## [Your instructions]
Your copy should match the entries exactly, with no images carried over.

[Records excerpted from a collection]
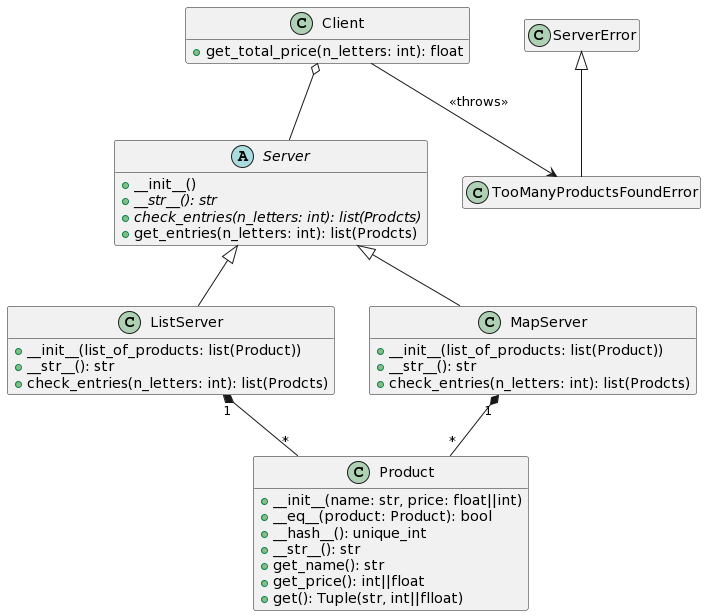
PawLato23/serwery_python keeps this PlantUML diagram as diagram.png. Above is the earlier version.
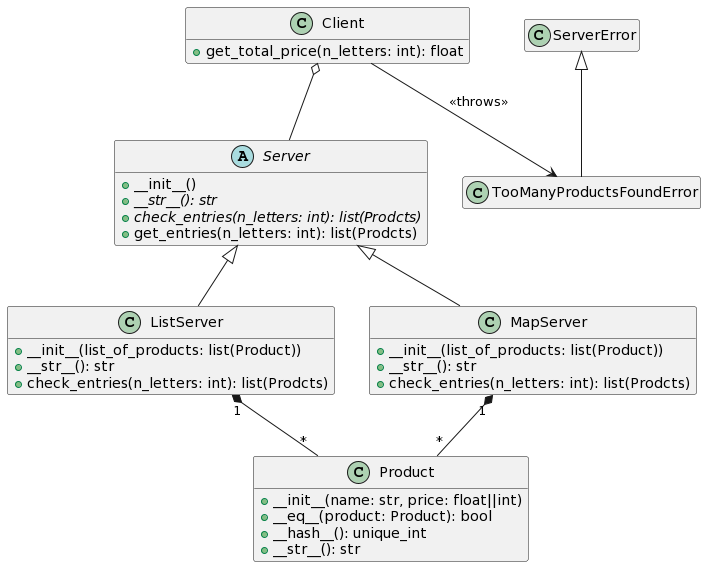
After the change.

Commit message:
usunięto do końca gettery z UML

The edit, as a diff of the source:
```diff
@@ -6,9 +6,6 @@
  + __eq__(product: Product): bool
  + __hash__(): unique_int
  + __str__(): str
- + get_name(): str
- + get_price(): int||float
- + get(): Tuple(str, int||flloat)
 }
 
 abstract class Server{
```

## [Response for this exercise]
PawLato23/serwery_python keeps this PlantUML diagram as diagram.png. Above is the earlier version.
After the change.

Commit message:
usunięto do końca gettery z UML

The edit, as a diff of the source:
```diff
@@ -6,9 +6,6 @@
  + __eq__(product: Product): bool
  + __hash__(): unique_int
  + __str__(): str
- + get_name(): str
- + get_price(): int||float
- + get(): Tuple(str, int||flloat)
 }
 
 abstract class Server{
```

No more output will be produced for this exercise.